Dog dies after being found unattended in hot car
SALT LAKE CITY – Salt Lake County Animal Services officials are reminding Utahns not to leave their dogs unattended in a hot car after Tuesday’s death.
Around 3:30 p.m., an animal control officer responded to a call for a dog in distress in a vehicle.
“When the officer arrived, the dog was already convulsing and was breathing very heavily and was convulsing,” said Randee Lueker of Salt Lake County Animal Services.
The officer pulled the dog out of an unlocked door and tried to cool him down and administer first aid, but the animal – which had been left in the car for over an hour – eventually stopped to breathe.
“Temperatures hit over 95 degrees here in Salt Lake City,” Lueker said.
Shortly after the dog, described as a Lab Shepherd mix, was pulled from the car, officials said the owner was found at a nearby business — about 700 S. 900 West — and cited for cruelty to animals.
“He was in a store, he forgot his dog,” Lueker said.
According to a Salt Lake County Animal Services press release Tuesday evening, “On average, Salt Lake County Animal Services animal control officers respond to approximately 500 calls per year for dogs left in hot cars. On a 70 degree day, the temperature in the car can soar to 116 degrees in just 10 minutes, causing a dog to suffer and die a painful death. »
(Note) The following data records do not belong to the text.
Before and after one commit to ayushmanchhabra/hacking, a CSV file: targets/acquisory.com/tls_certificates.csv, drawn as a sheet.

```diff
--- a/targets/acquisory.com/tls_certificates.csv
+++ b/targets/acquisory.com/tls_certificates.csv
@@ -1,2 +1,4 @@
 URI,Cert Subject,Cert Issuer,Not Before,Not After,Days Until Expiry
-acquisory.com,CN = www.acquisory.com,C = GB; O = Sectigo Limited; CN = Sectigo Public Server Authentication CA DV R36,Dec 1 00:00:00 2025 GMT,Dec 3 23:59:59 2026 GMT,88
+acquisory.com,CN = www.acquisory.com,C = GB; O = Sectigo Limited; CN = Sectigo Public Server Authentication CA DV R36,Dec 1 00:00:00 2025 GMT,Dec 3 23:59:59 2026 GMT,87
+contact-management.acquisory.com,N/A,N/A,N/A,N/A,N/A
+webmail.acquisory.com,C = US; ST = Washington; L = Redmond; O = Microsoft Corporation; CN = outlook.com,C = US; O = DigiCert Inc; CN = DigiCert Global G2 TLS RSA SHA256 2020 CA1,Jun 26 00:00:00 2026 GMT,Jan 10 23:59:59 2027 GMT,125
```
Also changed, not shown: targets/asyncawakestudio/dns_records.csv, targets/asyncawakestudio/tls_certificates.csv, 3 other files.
Officials went on to say that dogs cannot shed heat from sweat like humans, which means their internal body temperature rises rapidly. This can cause them to get heat stroke and eventually die.
“Senior dogs, puppies and those with flatter faces suffer even more in hot weather,” the statement said.
“We implore everyone, please leave your dog at home, unless you can take him inside with you, unless you can keep him with you,” Lueker said. “Our rule of thumb is that if it’s over 70 degrees outside, never leave your dog in the car, no matter how long.”
what you should do
If you see an animal in distress in a parked car, here are the steps to follow:
- If you see a pet inside a vehicle that is excessively panting, unresponsive, drooling, or listless, call 911.
- Take a photo of the animal, the license plate and give this information to animal control officers.
- Ask nearby business managers to call the owner to return to their vehicle immediately. If the animal is not showing signs of distress, but you are concerned, you can stay close to the vehicle to monitor the situation until the owner returns.
What you should not do
- never break out a vehicle window to take a pet out on your own, you could be held liable for damages. In Utah, pets do not fall under the Good Samaritan law.
- Don’t leave the air conditioning on. Some people may leave a sign that says “air conditioning is on”. Your pet can still be in danger if the air conditioning stops working, this is not a guaranteed solution. It’s best to leave your pet at home where they can bask in a comfortable, cool place with plenty of water.
Signs of Pet Heat Stroke
- Exaggerated panting (or sudden cessation of panting)
- Rapid or irregular pulse
- Salivation, anxious or fixed expression
- Muscle weakness and tremors or lack of coordination
- Convulsions or vomiting and collapse